Do You Need Document Storage?

June 6, 2019

Running a business generates a lot of paperwork. Just on the human resources side, almost every action creates a paper trail. Even for a small company, the space taken by these records soon grows vast, so could digital storage be the answer?

The Never-ending Paperwork Mountain

Paperwork starts to build up even before you give someone a job, with application forms and CVs to be kept on record. Day one brings a pile of forms: payroll details, tax forms, health questionnaires, training records, and more. As each employee works, the amount of paperwork generated grows, annual tax forms, holiday applications, pay records, performance reviews, details of promotions or disciplinary actions, all of these things need to be kept. Even when an employee leaves your organisation more documents to arise, in the form of leaving questionnaires, final pay details, and leaving tax forms, many of which are legally required to be stored for years.

Storing Up Difficulties

Traditionally all of this has been paperwork in the literal sense – each form, payslip, or holiday record being a piece of paper (or several), which needed to be kept. With these records, the only way to store them securely is to invest in locked filing cabinets. Even for a small business, this takes up space, by the time a firm is medium-sized it might be a small room of record storage, and a multinational or government department would have entire buildings to house and archive employee records. Paper records are also vulnerable to loss through fire, flood, or theft.

Increasingly employers have digitised their HR paperwork. This creates a massive saving on space and allows remote access to the records when necessary. It does bring new storage problems, though. Records are now stored on a hard drive on one of the company’s computers. This opens up new vulnerabilities, especially in data loss. Several high-profile hacking attempts in the past few years have drawn attention to the need for data security, and 2018’s GDPR regulations cemented that need into law across Europe. Because the data is stored on a computer or computers on the company’s property, it is also still vulnerable to loss from fire, flood, or theft.
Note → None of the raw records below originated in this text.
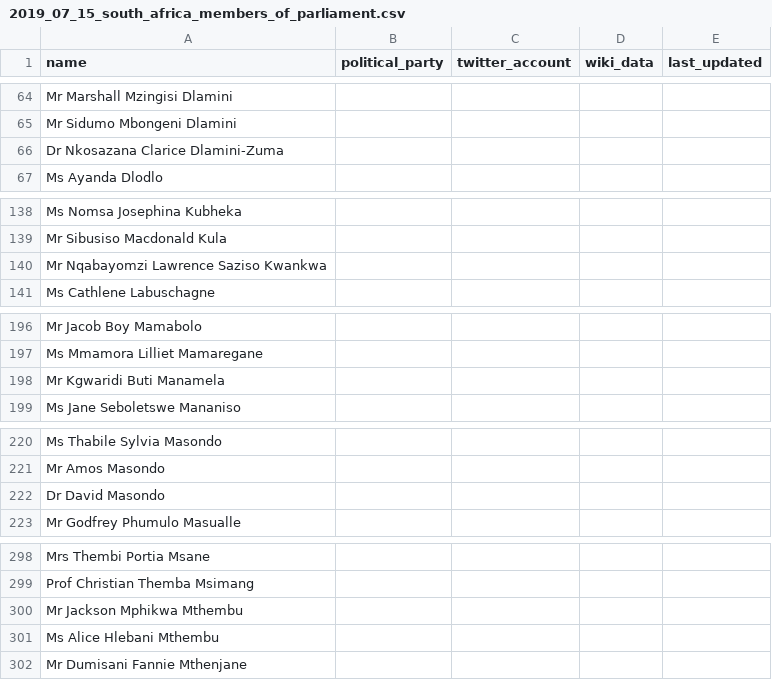
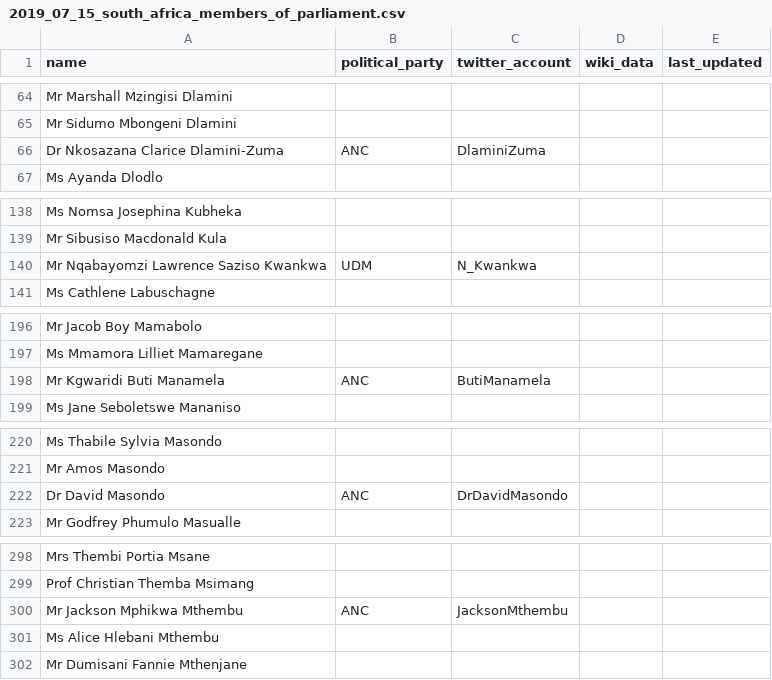
Before and after one commit to dsfsi/sa-parliament, a CSV file: data/2019_07_15_south_africa_members_of_parliament.csv, drawn as a sheet; only a part is shown, gaps mark what is left out; the diff covers the shown part only.

Commit message:
Added more accounts

```diff
--- a/data/2019_07_15_south_africa_members_of_parliament.csv
+++ b/data/2019_07_15_south_africa_members_of_parliament.csv
@@ -65,3 +65,3 @@ Mr Marshall Mzingisi Dlamini,,,,
 Mr Sidumo Mbongeni Dlamini,,,,
-Dr Nkosazana Clarice Dlamini-Zuma,,,,
+Dr Nkosazana Clarice Dlamini-Zuma,ANC,DlaminiZuma,,
 Ms Ayanda Dlodlo,,,,
@@ -139,3 +139,3 @@ Ms Nomsa Josephina Kubheka,,,,
 Mr Sibusiso Macdonald Kula,,,,
-Mr Nqabayomzi Lawrence Saziso Kwankwa,,,,
+Mr Nqabayomzi Lawrence Saziso Kwankwa,UDM,N_Kwankwa,,
 Ms Cathlene Labuschagne,,,,
@@ -197,3 +197,3 @@ Mr Jacob Boy Mamabolo,,,,
 Ms Mmamora Lilliet Mamaregane,,,,
-Mr Kgwaridi Buti Manamela,,,,
+Mr Kgwaridi Buti Manamela,ANC,ButiManamela,,
 Ms Jane Seboletswe Mananiso,,,,
@@ -221,3 +221,3 @@ Ms Thabile Sylvia Masondo,,,,
 Mr Amos Masondo,,,,
-Dr David Masondo,,,,
+Dr David Masondo,ANC,DrDavidMasondo,,
 Mr Godfrey Phumulo Masualle,,,,
@@ -299,3 +299,3 @@ Mrs Thembi Portia Msane,,,,
 Prof Christian Themba Msimang,,,,
-Mr Jackson Mphikwa Mthembu,,,,
+Mr Jackson Mphikwa Mthembu,ANC,JacksonMthembu,,
 Ms Alice Hlebani Mthembu,,,,
```
Also changed, not shown: 20 edited cells elsewhere in this file.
Recent trends in data storage have been increasingly cloud-based. With these systems, the data is digitised, but stored on a web-based, third-party-owned server. The huge benefit of cloud-based systems is that data is stored at multiple sites and in purpose-built facilities, minimizing the risk of data loss. The information is also accessible remotely, to those with the appropriate login. Many smaller companies do find, though, that there are not many services offering exactly what they need, forcing them to either make do with an off-the-peg option or simply store electronic copies of old-fashioned paperwork.

Help Us Design a Better Option

One of the things we pride ourselves on at LeaveWizard is making sure we meet our customers’ needs. If you’re using our annual leave and absence management software, then you already have cloud storage of holiday and absence records, but we are exploring the idea of offering broader document storage as a part of our service.

As always we are keen to make sure that what we offer is what you need, so we are looking for your feedback as to how a document storage system should work for you. Whether or not you are a LeaveWizard user, we would love for you to click here and take part in our research, or why not simply leave us some feedback in the comments below?

#Cloud #Data #GDPR #Paperwork